Or have a boyfriend.
Instead, you are complaining about no-good men, working your life away and nursing an affinity for self-pleasure.
Correction: misguided feminism.
Professionally, feminism has done wonders creating opportunities for women to flourish in the workplace. Many of us are entrepreneurs or climbing the ranks at a Fortune 500 company, inching closer to equal pay. Socially, we have gained complete control over our bodies. Thanks to birth control, sex doesn’t guarantee nine months standing barefoot and pregnant. We have the option of planning for motherhood and limiting family size.
Though it has been a source for economic trajectory and independence, feminism has also taken a toll on our love lives.
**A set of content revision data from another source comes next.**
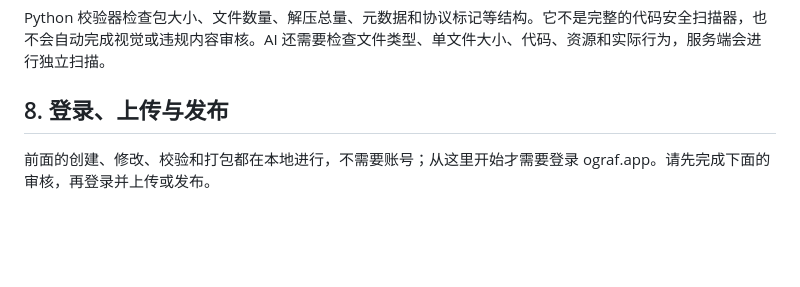
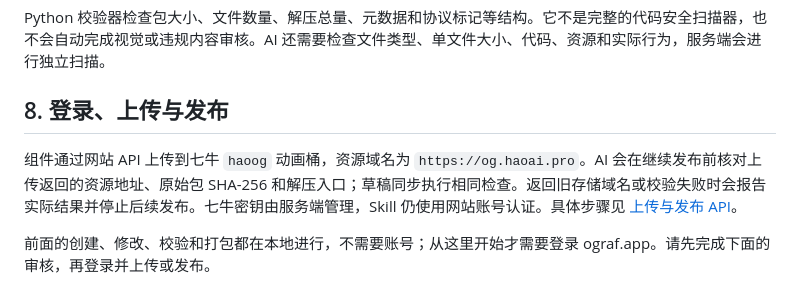
Before and after one commit to minghe36/ograf-creator-skill, a Markdown page: README.md, the part around the change. GitHub-like rendering; blank space fills up the shorter version.

Commit message:
docs: verify Qiniu storage when publishing OGraf components

```diff
--- a/README.md
+++ b/README.md
@@ -202,6 +202,8 @@ Python 校验器检查包大小、文件数量、解压总量、元数据和协
 
 ## 8. 登录、上传与发布
 
+组件通过网站 API 上传到七牛 `haoog` 动画桶，资源域名为 `https://og.haoai.pro`。AI 会在继续发布前核对上传返回的资源地址、原始包 SHA-256 和解压入口；草稿同步执行相同检查。返回旧存储域名或校验失败时会报告实际结果并停止后续发布。七牛密钥由服务端管理，Skill 仍使用网站账号认证。具体步骤见 [上传与发布 API](references/ograf-app-upload.md#qiniu-storage-target-and-verification)。
+
 前面的创建、修改、校验和打包都在本地进行，不需要账号；从这里开始才需要登录 ograf.app。请先完成下面的审核，再登录并上传或发布。
 
 支持将动画保存为 `draft` 草稿状态：上传包后，发布接口显式传入 `animation.status: "draft"`。草稿不会出现在网站或桌面端公开列表；需要公开发布时，再按用户指令传入 `"published"`。上传到工作区与设置动画发布状态是两个步骤，完整请求示例见 [上传与发布 API](references/ograf-app-upload.md)。
```
Also changed, not shown: SKILL.md (+2 -2 lines), references/ograf-app-upload.md (+18 -2 lines).
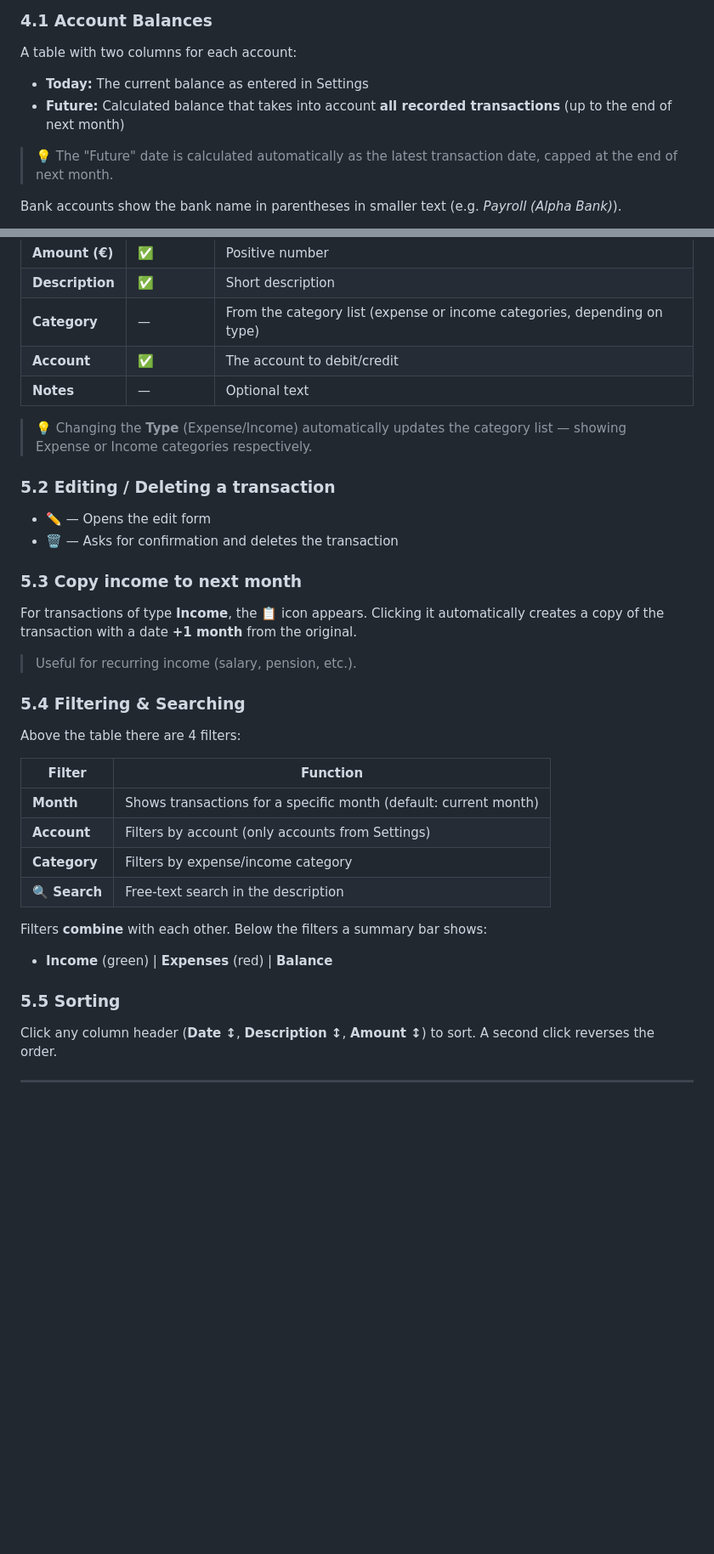
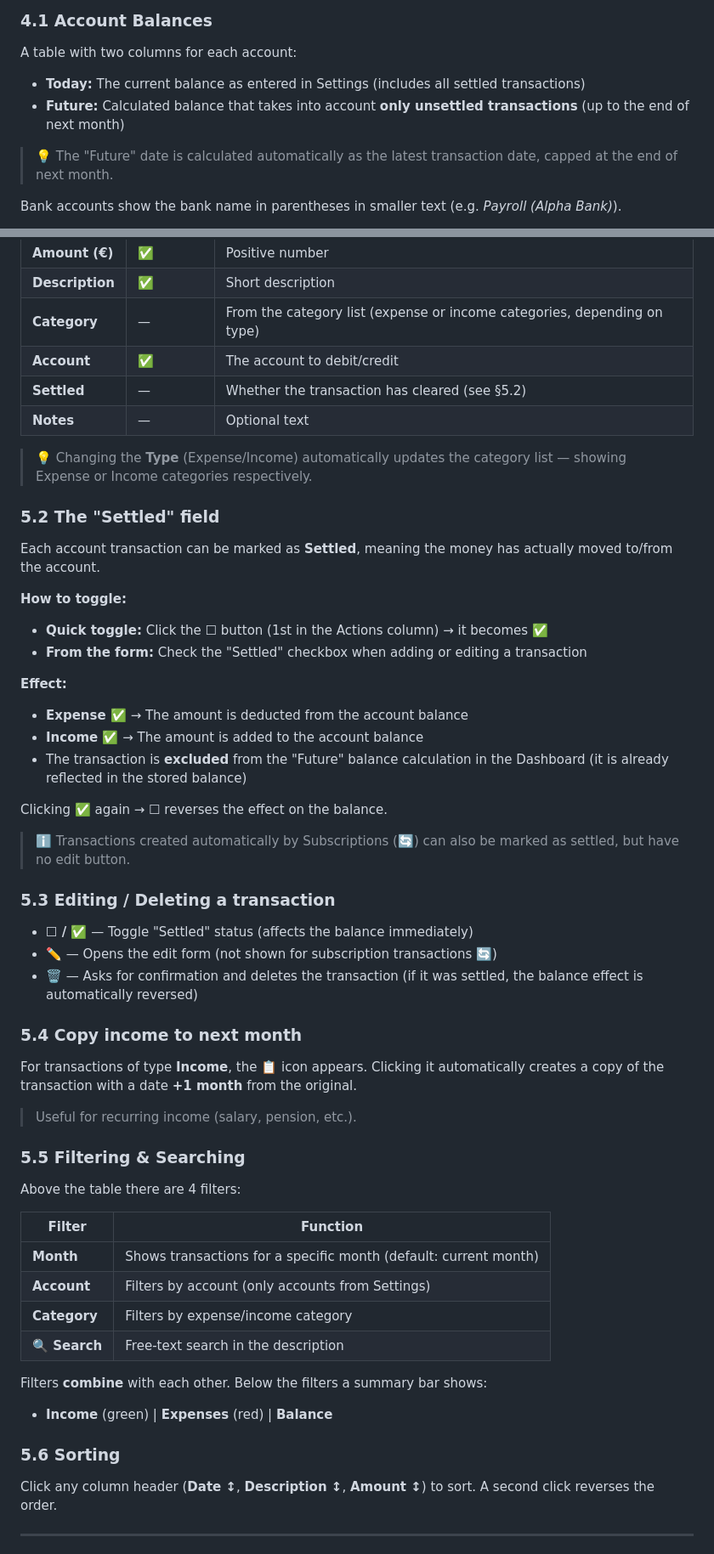
Before and after one commit to arvanalx/FamilyFIN, a Markdown page: README.en.md, 2 parts joined by grey strips. Shown at 85% size. Rendered like a GitHub page; blank space fills up the shorter version.

```diff
--- a/README.en.md
+++ b/README.en.md
@@ -112,8 +112,8 @@ The home page provides a comprehensive view of your financial situation.
 
 A table with two columns for each account:
 
-- **Today:** The current balance as entered in Settings
-- **Future:** Calculated balance that takes into account **all recorded transactions** (up to the end of next month)
+- **Today:** The current balance as entered in Settings (includes all settled transactions)
+- **Future:** Calculated balance that takes into account **only unsettled transactions** (up to the end of next month)
 
 > 💡 The "Future" date is calculated automatically as the latest transaction date, capped at the end of next month.
 
@@ -174,22 +174,41 @@ Fill in the fields:
 | **Description** | ✅ | Short description |
 | **Category** | — | From the category list (expense or income categories, depending on type) |
 | **Account** | ✅ | The account to debit/credit |
+| **Settled** | — | Whether the transaction has cleared (see §5.2) |
 | **Notes** | — | Optional text |
 
 > 💡 Changing the **Type** (Expense/Income) automatically updates the category list — showing Expense or Income categories respectively.
 
-### 5.2 Editing / Deleting a transaction
+### 5.2 The "Settled" field
 
-- **✏️** — Opens the edit form
-- **🗑️** — Asks for confirmation and deletes the transaction
+Each account transaction can be marked as **Settled**, meaning the money has actually moved to/from the account.
 
-### 5.3 Copy income to next month
+**How to toggle:**
+- **Quick toggle:** Click the **☐** button (1st in the Actions column) → it becomes **✅**
+- **From the form:** Check the "Settled" checkbox when adding or editing a transaction
+
+**Effect:**
+- **Expense ✅** → The amount is deducted from the account balance
+- **Income ✅** → The amount is added to the account balance
+- The transaction is **excluded** from the "Future" balance calculation in the Dashboard (it is already reflected in the stored balance)
+
+Clicking ✅ again → ☐ reverses the effect on the balance.
+
+> ℹ️ Transactions created automatically by Subscriptions (🔄) can also be marked as settled, but have no edit button.
+
+### 5.3 Editing / Deleting a transaction
+
+- **☐ / ✅** — Toggle "Settled" status (affects the balance immediately)
+- **✏️** — Opens the edit form (not shown for subscription transactions 🔄)
+- **🗑️** — Asks for confirmation and deletes the transaction (if it was settled, the balance effect is automatically reversed)
+
+### 5.4 Copy income to next month
 
 For transactions of type **Income**, the **📋** icon appears. Clicking it automatically creates a copy of the transaction with a date **+1 month** from the original.
 
 > Useful for recurring income (salary, pension, etc.).
 
-### 5.4 Filtering & Searching
+### 5.5 Filtering & Searching
 
 Above the table there are 4 filters:
 
@@ -204,7 +223,7 @@ Filters **combine** with each other. Below the filters a summary bar shows:
 
 - **Income** (green) | **Expenses** (red) | **Balance**
 
-### 5.5 Sorting
+### 5.6 Sorting
 
 Click any column header (**Date ↕**, **Description ↕**, **Amount ↕**) to sort. A second click reverses the order.
 
```
Also changed, not shown: README.md (+27 -8 lines).
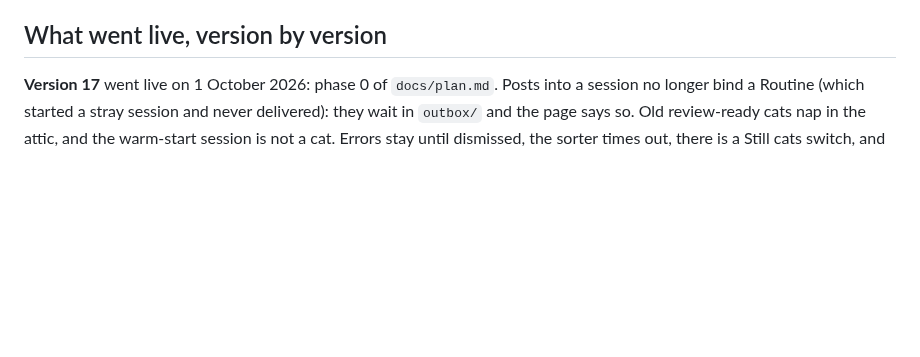
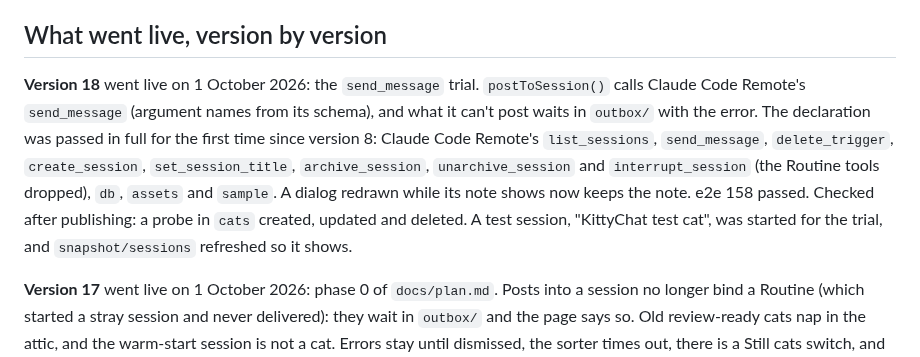
Before and after one commit to charredlatte/Pretty-Project-Portfolio, a Markdown page: docs/history.md, the part around the change. GitHub-like rendering; blank space fills up the shorter version.

Commit message:
Record version 18: the send_message trial
Co-Authored-By: Claude Opus 5.5 <noreply@anthropic.com>
Claude-Session: https://claude.ai/code/session_01RDLWpjKZBVi3RKLwmGRsQS

```diff
--- a/docs/history.md
+++ b/docs/history.md
@@ -129,6 +129,15 @@ connector's limit, so she attached it in the chat. e2e 125 passed.
 
 ## What went live, version by version
 
+**Version 18** went live on 1 October 2026: the `send_message` trial. `postToSession()` calls Claude Code
+Remote's `send_message` (argument names from its schema), and what it can't post waits in `outbox/` with the
+error. The declaration was passed in full for the first time since version 8: Claude Code Remote's
+`list_sessions`, `send_message`, `delete_trigger`, `create_session`, `set_session_title`, `archive_session`,
+`unarchive_session` and `interrupt_session` (the Routine tools dropped), `db`, `assets` and `sample`. A dialog
+redrawn while its note shows now keeps the note. e2e 158 passed. Checked after publishing: a probe in `cats`
+created, updated and deleted. A test session, "KittyChat test cat", was started for the trial, and
+`snapshot/sessions` refreshed so it shows.
+
 **Version 17** went live on 1 October 2026: phase 0 of `docs/plan.md`. Posts into a session no longer bind a
 Routine (which started a stray session and never delivered): they wait in `outbox/` and the page says so. Old
 review-ready cats nap in the attic, and the warm-start session is not a cat. Errors stay until dismissed, the
```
A surge of scorned baby-mamas, bitter divorcées and those plagued by daddy-issues propagate singlism and wear their “mule” title as a badge of honor.
Much of the abrasiveness, attitude and other testosterone-driven antics that run good men away are products of feminism gone wrong. And, it is to blame for many of the single, black female’s woes. Here’s how:
The blogosphere has introduced many folks to self-proclaimed feminists, perhaps for the first time. However, to truly understand the concepts of feminism and womanism and why these passionate and outspoken men and women attach these titles to themselves, we advise that your hit your local library, bookstore (or e-book store) for some research. Here are five great books to get you started: